(Instructions for the task):
Print the data below verbatim, minus images.

(Provided material):
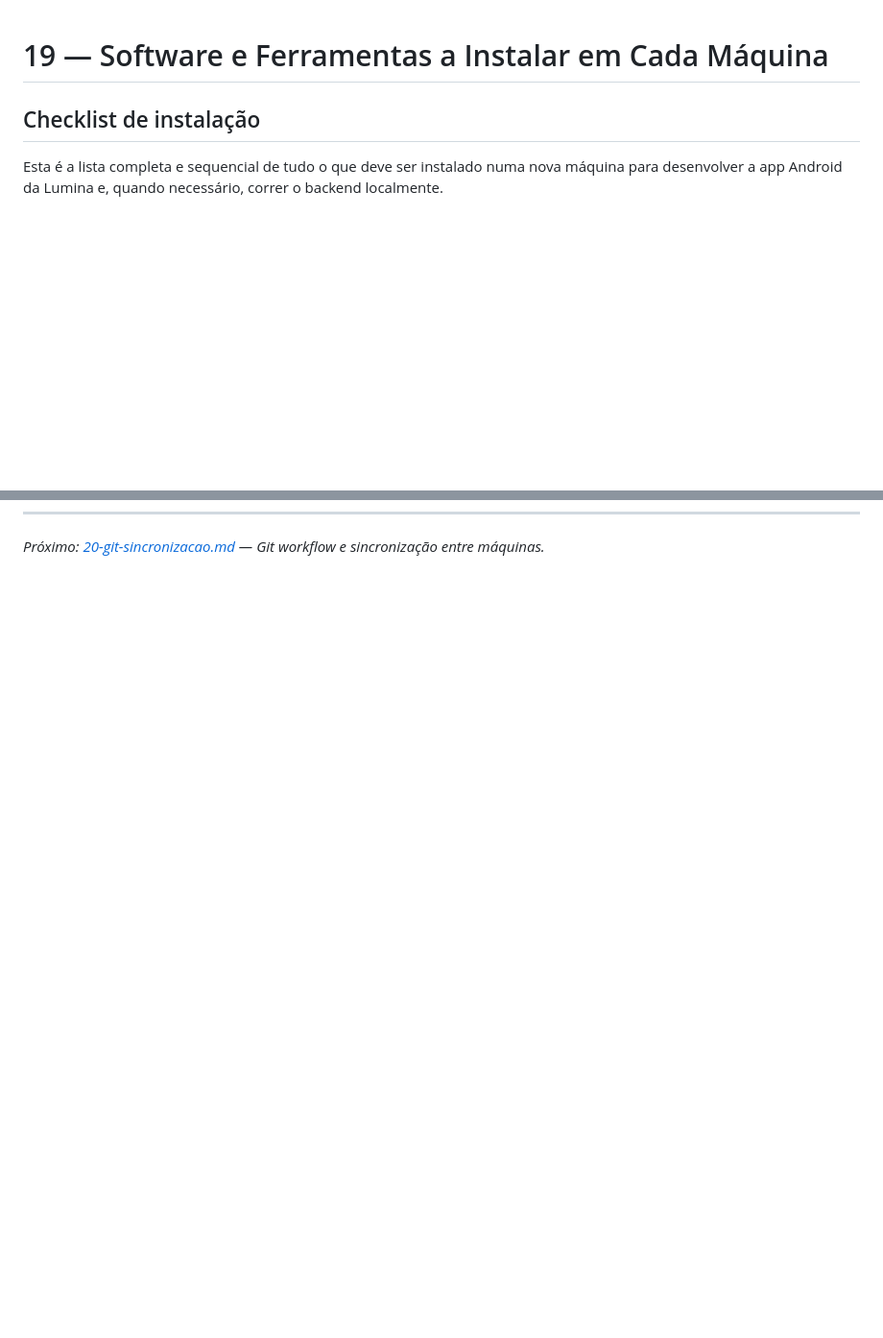
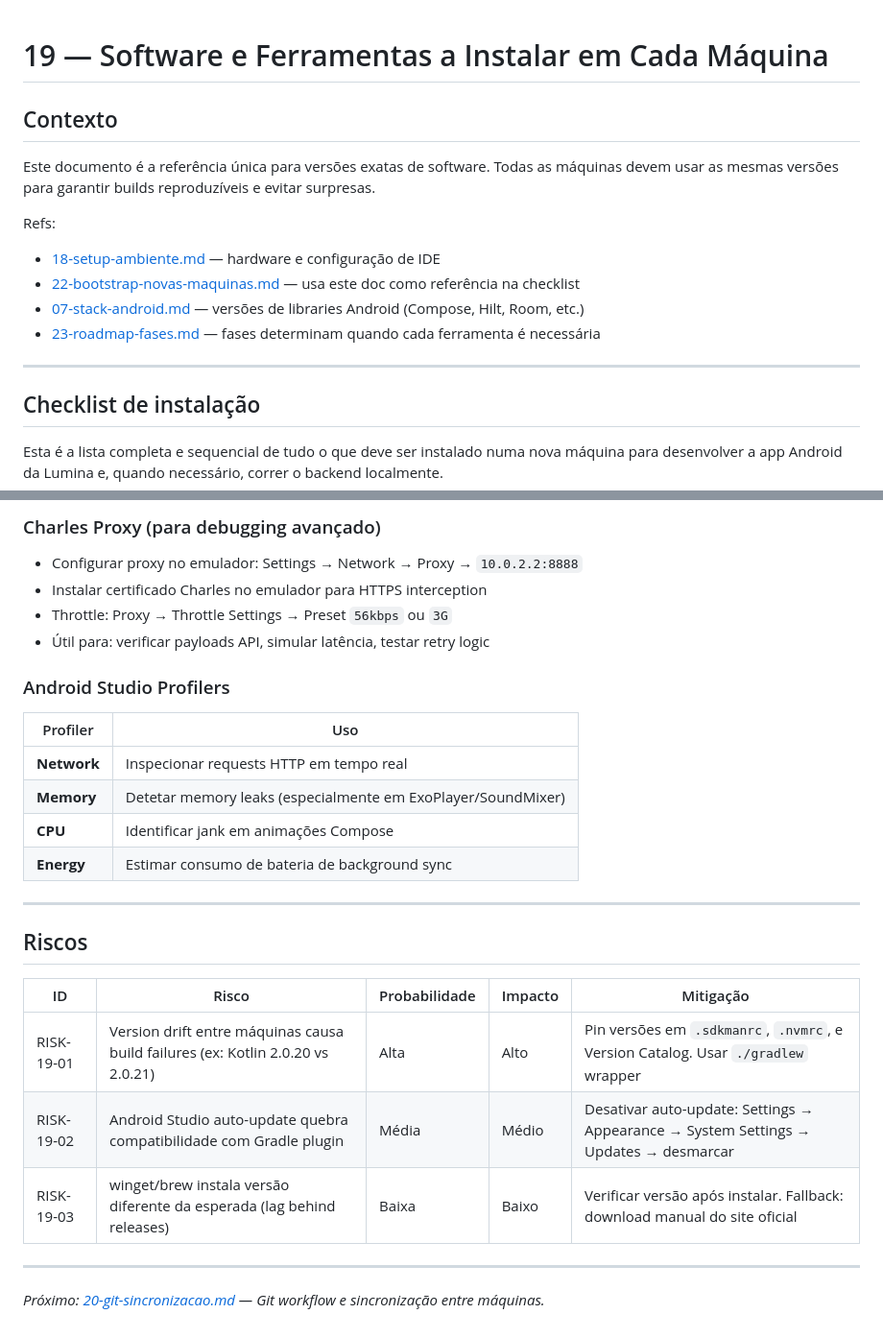
Before and after one commit to Storvax/lumina-app, a Markdown page: docs/android-migration/19-software-ferramentas.md, 2 parts joined by grey strips. Shown at 96% size. Rendered like a GitHub page; blank space fills up the shorter version.

```diff
--- a/docs/android-migration/19-software-ferramentas.md
+++ b/docs/android-migration/19-software-ferramentas.md
@@ -1,4 +1,17 @@
 # 19 — Software e Ferramentas a Instalar em Cada Máquina
+
+## Contexto
+
+Este documento é a referência única para versões exatas de software. Todas as máquinas devem usar
+as mesmas versões para garantir builds reproduzíveis e evitar surpresas.
+
+Refs:
+- [18-setup-ambiente.md](18-setup-ambiente.md) — hardware e configuração de IDE
+- [22-bootstrap-novas-maquinas.md](22-bootstrap-novas-maquinas.md) — usa este doc como referência na checklist
+- [07-stack-android.md](07-stack-android.md) — versões de libraries Android (Compose, Hilt, Room, etc.)
+- [23-roadmap-fases.md](23-roadmap-fases.md) — fases determinam quando cada ferramenta é necessária
+
+---
 
 ## Checklist de instalação
 
@@ -226 +307,29 @@ nvm use 20
+### Charles Proxy (para debugging avançado)
+
+- Configurar proxy no emulador: Settings → Network → Proxy → `10.0.2.2:8888`
+- Instalar certificado Charles no emulador para HTTPS interception
+- Throttle: Proxy → Throttle Settings → Preset `56kbps` ou `3G`
+- Útil para: verificar payloads API, simular latência, testar retry logic
+
+### Android Studio Profilers
+
+| Profiler | Uso |
+|----------|-----|
+| **Network** | Inspecionar requests HTTP em tempo real |
+| **Memory** | Detetar memory leaks (especialmente em ExoPlayer/SoundMixer) |
+| **CPU** | Identificar jank em animações Compose |
+| **Energy** | Estimar consumo de bateria de background sync |
+
+---
+
+## Riscos
+
+| ID | Risco | Probabilidade | Impacto | Mitigação |
+|----|-------|--------------|---------|-----------|
+| RISK-19-01 | Version drift entre máquinas causa build failures (ex: Kotlin 2.0.20 vs 2.0.21) | Alta | Alto | Pin versões em `.sdkmanrc`, `.nvmrc`, e Version Catalog. Usar `./gradlew` wrapper |
+| RISK-19-02 | Android Studio auto-update quebra compatibilidade com Gradle plugin | Média | Médio | Desativar auto-update: Settings → Appearance → System Settings → Updates → desmarcar |
+| RISK-19-03 | winget/brew instala versão diferente da esperada (lag behind releases) | Baixa | Baixo | Verificar versão após instalar. Fallback: download manual do site oficial |
+
+---
+
 *Próximo: [20-git-sincronizacao.md](20-git-sincronizacao.md) — Git workflow e sincronização entre máquinas.*
```
Also changed, not shown: other parts of docs/android-migration/19-software-ferramentas.md (+68 -0 lines).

(Solution for this task):
Before and after one commit to Storvax/lumina-app, a Markdown page: docs/android-migration/19-software-ferramentas.md, 2 parts joined by grey strips. Shown at 96% size. Rendered like a GitHub page; blank space fills up the shorter version.

```diff
--- a/docs/android-migration/19-software-ferramentas.md
+++ b/docs/android-migration/19-software-ferramentas.md
@@ -1,4 +1,17 @@
 # 19 — Software e Ferramentas a Instalar em Cada Máquina
+
+## Contexto
+
+Este documento é a referência única para versões exatas de software. Todas as máquinas devem usar
+as mesmas versões para garantir builds reproduzíveis e evitar surpresas.
+
+Refs:
+- [18-setup-ambiente.md](18-setup-ambiente.md) — hardware e configuração de IDE
+- [22-bootstrap-novas-maquinas.md](22-bootstrap-novas-maquinas.md) — usa este doc como referência na checklist
+- [07-stack-android.md](07-stack-android.md) — versões de libraries Android (Compose, Hilt, Room, etc.)
+- [23-roadmap-fases.md](23-roadmap-fases.md) — fases determinam quando cada ferramenta é necessária
+
+---
 
 ## Checklist de instalação
 
@@ -226 +307,29 @@ nvm use 20
+### Charles Proxy (para debugging avançado)
+
+- Configurar proxy no emulador: Settings → Network → Proxy → `10.0.2.2:8888`
+- Instalar certificado Charles no emulador para HTTPS interception
+- Throttle: Proxy → Throttle Settings → Preset `56kbps` ou `3G`
+- Útil para: verificar payloads API, simular latência, testar retry logic
+
+### Android Studio Profilers
+
+| Profiler | Uso |
+|----------|-----|
+| **Network** | Inspecionar requests HTTP em tempo real |
+| **Memory** | Detetar memory leaks (especialmente em ExoPlayer/SoundMixer) |
+| **CPU** | Identificar jank em animações Compose |
+| **Energy** | Estimar consumo de bateria de background sync |
+
+---
+
+## Riscos
+
+| ID | Risco | Probabilidade | Impacto | Mitigação |
+|----|-------|--------------|---------|-----------|
+| RISK-19-01 | Version drift entre máquinas causa build failures (ex: Kotlin 2.0.20 vs 2.0.21) | Alta | Alto | Pin versões em `.sdkmanrc`, `.nvmrc`, e Version Catalog. Usar `./gradlew` wrapper |
+| RISK-19-02 | Android Studio auto-update quebra compatibilidade com Gradle plugin | Média | Médio | Desativar auto-update: Settings → Appearance → System Settings → Updates → desmarcar |
+| RISK-19-03 | winget/brew instala versão diferente da esperada (lag behind releases) | Baixa | Baixo | Verificar versão após instalar. Fallback: download manual do site oficial |
+
+---
+
 *Próximo: [20-git-sincronizacao.md](20-git-sincronizacao.md) — Git workflow e sincronização entre máquinas.*
```
Also changed, not shown: other parts of docs/android-migration/19-software-ferramentas.md (+68 -0 lines).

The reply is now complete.